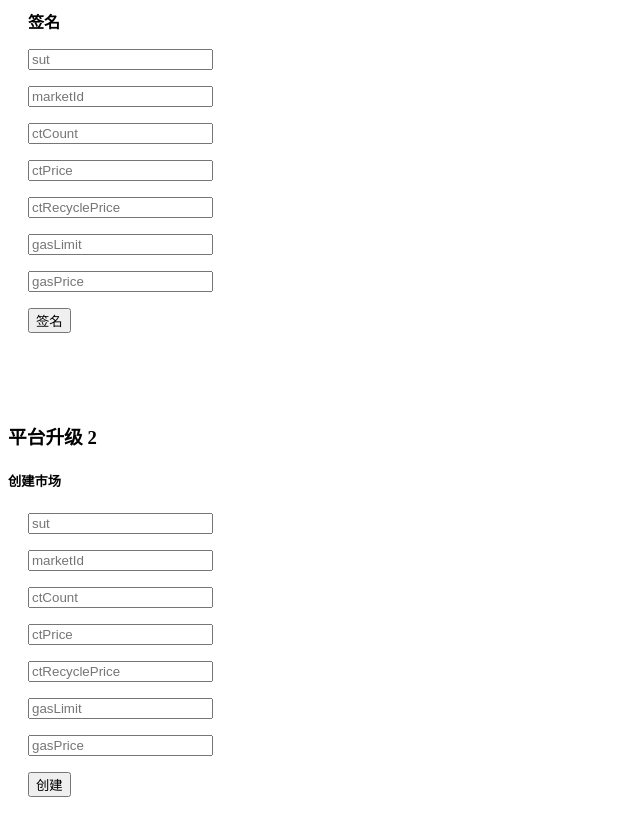
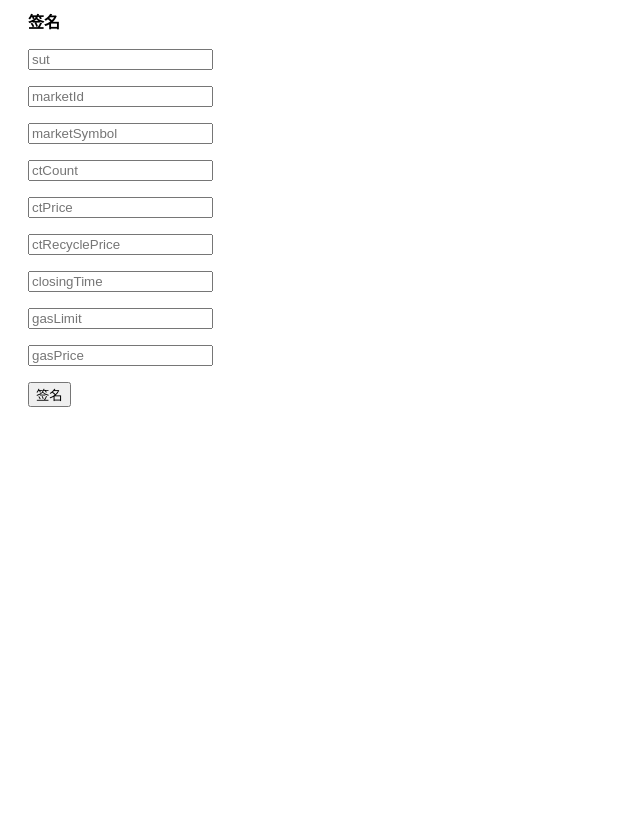
Before and after one commit to smartupdev/ui-integration-test, a website: page src/index/index.html in a window 1280 px wide. Shown: the part 4580-5415 px from the top of the page, without its empty margins (0-640 px from the left). After the commit the page ends 5227 px from the top, so only its background shows below. Drawn offline with Linux system fonts and the light colour scheme.

Commit message:
- update sign add closing time

```diff
--- a/src/index/index.html
+++ b/src/index/index.html
@@ -290,9 +290,11 @@
   <p><b>签名</b></p>
   <p><input id="gl_sut" placeholder="sut"></p>
   <p><input id="gl_marketId" placeholder="marketId"></p>
+  <p><input id="gl_marketSymbol" placeholder="marketSymbol"></p>
   <p><input id="gl_ctCount" placeholder="ctCount"></p>
   <p><input id="gl_ctPrice" placeholder="ctPrice"></p>
   <p><input id="gl_ctRecyclePrice" placeholder="ctRecyclePrice"></p>
+  <p><input id="gl_closingTime" placeholder="closingTime"></p>
   <p><input id="gl_gasLimit" placeholder="gasLimit"></p>
   <p><input id="gl_gasPrice" placeholder="gasPrice"></p>
   <p><button id="createMarketSign">签名</button></p>
@@ -300,18 +302,6 @@
 
   <br/><br/><br/>
 
-  <h3>平台升级 2</h3>
-
-  <h5>创建市场</h5>
-
-  <p><input id="cm_sut" placeholder="sut"></p>
-  <p><input id="cm_marketId" placeholder="marketId"></p>
-  <p><input id="cm_ctCount" placeholder="ctCount"></p>
-  <p><input id="cm_ctPrice" placeholder="ctPrice"></p>
-  <p><input id="cm_ctRecyclePrice" placeholder="ctRecyclePrice"></p>
-  <p><input id="cm_gasLimit" placeholder="gasLimit"></p>
-  <p><input id="cm_gasPrice" placeholder="gasPrice"></p>
-  <p><button id="createMarketDo">创建</button></p>
 
 
   <br/><br/><br/>
--- a/src/index/index.js
+++ b/src/index/index.js
@@ -418,14 +418,15 @@ $(function() {
     $('#createMarketSign').on('click', function () {
         let sut = $('#gl_sut').val() + '';
         let marketId = $('#gl_marketId').val();
+        let marketSymbol = $('#gl_marketSymbol').val();
         let ctCount = $('#gl_ctCount').val() + '';
         let ctPrice = $('#gl_ctPrice').val() + '';
         let ctRecyclePrice = $('#gl_ctRecyclePrice').val() + '';
+        let closingTime = $('#gl_closingTime').val() + '';
         let gasLimit = $('#gl_gasLimit').val() + '';
         let gasPrice = $('#gl_gasPrice').val() + '';
-        ethUtil.createMarketSign(sut, marketId, ctCount, ctPrice, ctRecyclePrice, gasLimit, gasPrice);
+        ethUtil.createMarketSign(sut, marketId, marketSymbol, ctCount, ctPrice, ctRecyclePrice, closingTime, gasLimit, gasPrice);
     });
 
-    // ============================= 平台升级 2 ============================================
 
 });
```
Also changed, not shown: src/component/ethUtil.js (+8 -4 lines).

********************

**YOUR ASSIGNMENT**
Extract, from the listing above, every line where the string "button" occurs.

**RESULT**
   <p><button id="createMarketSign">签名</button></p>
-  <p><button id="createMarketDo">创建</button></p>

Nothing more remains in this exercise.